Just 11 months into office, Prime Minister Shinzo Abe has visited all 10 members of the Association of Southeast Asian Nations as Japan seeks to further cement its strategic ties with the region at a time when relations with China remain sour.
But some Japanese pundits are skeptical as to whether Japan’s policy of engaging with as many members of ASEAN as possible will bear fruit.
Wrapping up a trip to Cambodia and Laos on Sunday, Abe exuded optimism at a press conference in Vientiane, where he stated that his face-to-face talks with all 10 ASEAN leaders since he took office last December have strengthened mutual trust and given them room to discuss various issues.
“ASEAN is an important partner (of Japan) in ensuring freedom and security (of navigation) in Asian seas,” Abe said at the press conference.
Calling Southeast Asia a hub for future economic growth, a senior Foreign Ministry official said Abe’s visits to ASEAN countries have been “necessary and vital from the viewpoint of attaching strong importance to Asia and neighboring countries.”
“The prime minister’s trips hold symbolic meaning and also show the commitment level of the Japanese leadership in terms of engaging with ASEAN,” said Narushige Michishita, associate professor of the National Graduate Institute for Policy Studies.
Japan enjoys close economic ties with ASEAN nations, offering official development assistance, either monetary or technical, to boost their infrastructure. Southeast Asia is also seen as a potential market for Japan’s infrastructure exports.
But China is not to be outdone in economic ties with ASEAN. A case in point is Cambodia, where China’s accumulated investment from 1994 to 2011 accounted for about 35 percent of foreign investment, compared with 0.7 percent for Japan.

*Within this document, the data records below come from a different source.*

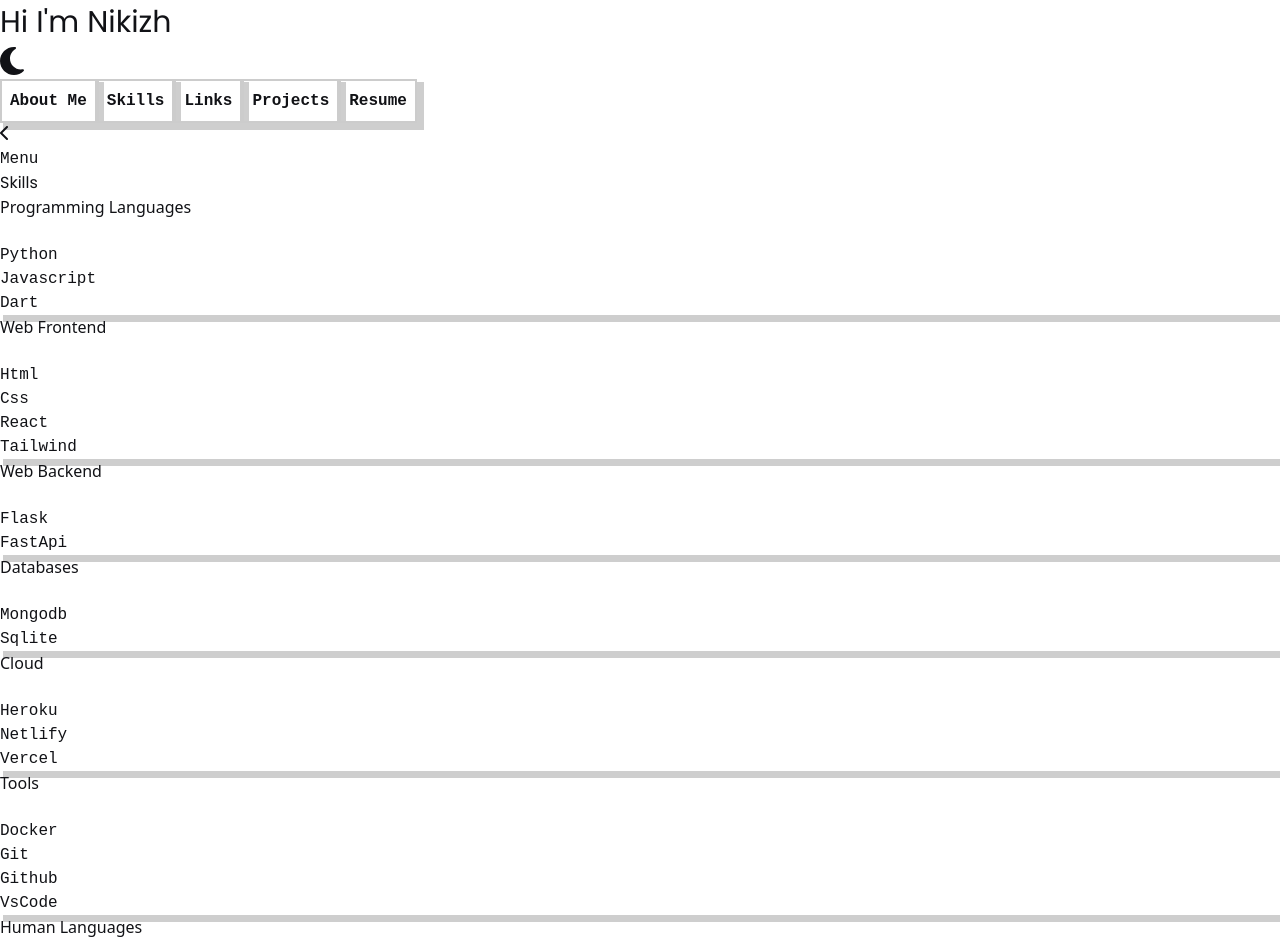
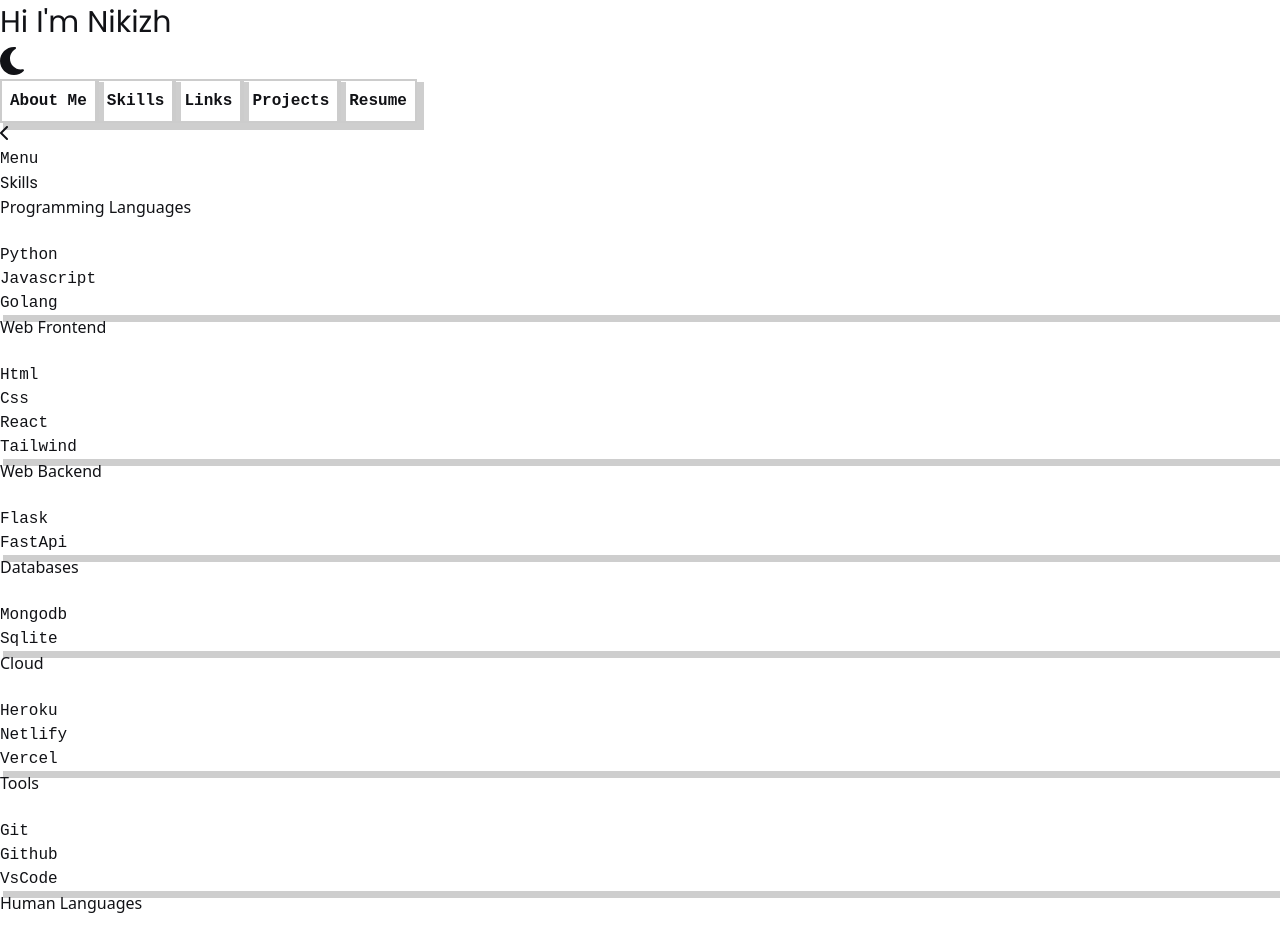
Before and after one commit to Nikizh07/portfolio, a React (Vite) app: page /skills in a window 1280 px wide. Shown: the top 941 px of the page. Built offline with nearby package versions, Linux system fonts and the light colour scheme; a web font is replaced by a local one.

Commit message:
Update skil.js

```diff
--- a/src/data/skil.js
+++ b/src/data/skil.js
@@ -5,7 +5,7 @@
             content: [
                {name: "Python" , icon: ""},
                {name: "Javascript" , icon: ""},
-               {name: "Dart" , icon: ""},
+               {name: "Golang" , icon:""}
 
             ]
         },
@@ -43,7 +43,6 @@
         {
             name: "Tools",
             content: [
-                {name: "Docker" , icon: ""},
                 {name: "Git" , icon: ""},
                 {name: "Github" , icon: ""},
                 {name: "VsCode" , icon: ""}
```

Among ASEAN nations, Cambodia and Laos are considered particularly “close to China,” according to a Japan-ASEAN source, giving extra meaning to Abe’s two trips in November to these two “pro-China” countries.
Against this backdrop, it was unexpected for Cambodian Prime Minister Hun Sen in preliminary negotiations to agree to a Japanese proposal to issue a joint statement about cooperating on maritime security, with China in mind, according to a diplomatic source.
“It is a surprise (for Cambodia) to make this much of a concession,” a high-ranking Foreign Ministry official said.
Still, China casts a shadow over Japan’s relations with Southeast Asian nations, with experts saying ASEAN nations are wary of becoming too cozy with Japan at the risk of irking China, a rising economic and military power.
“One can see how Japan’s Southeast Asian diplomacy is influenced by Japan’s China strategy,” said Sophia University political science professor Koichi Nakano.
In his talks with ASEAN leaders, Abe has often made an implicit reference to China’s growing assertiveness at sea by referring to the importance of ensuring freedom and security of navigation and abiding by international law.
Japan and China remain at odds over the sovereignty of the Japanese-controlled Senkaku Islands, which China claims and calls Diaoyu, in the East China Sea. Tensions worsened after Japan effectively nationalized the uninhabited islets in September 2012. Since then, Chinese vessels have intruded in Japanese territorial waters near the Senkakus.
Beijing also has overlapping territorial rows in the South China Sea with Vietnam, the Philippines and other nations with which Japan has been strengthening maritime cooperation. Tokyo will provide 10 coast guard patrol ships to Manila to help counter China.
Also, much to the dismay of Beijing, Abe has made use of his ASEAN trips as avenues to explain his nation’s security policy of promoting what he calls “proactive pacifism” to contribute to global peace and stability.
“Our path as a pacifist nation remains unchanged,” he said, apparently to allay concerns that may have arisen as his government pushes to exercise Japan’s right to collective self-defense, which is banned under the current interpretation of the Constitution.
Chief Cabinet Secretary Yoshihide Suga said at a recent press conference in Tokyo that Japan’s push for this right is gaining the consent and support of ASEAN countries and other members of the global community.
With Abe completing his visits to all ASEAN countries just weeks ahead of the Dec. 13-15 special Japan-ASEAN summit in Tokyo marking the 40th anniversary of their diplomatic ties, Japan is keen to make a mark on this occasion.
“I would like to map out a new vision” for Japan-ASEAN, Abe said.
But how far Japan can take its diplomacy with ASEAN to higher ground remains uncertain as it faces a number of other tasks — finding a breakthrough to resume summits with China, mending ties with South Korea and ironing out certain political issues with the United States, Japan’s key ally.
Sophia University’s Nakano said that Tokyo’s urgent need is to fix its ties with China and South Korea, another East Asian neighbor with which it has a territorial row, and also with the United States.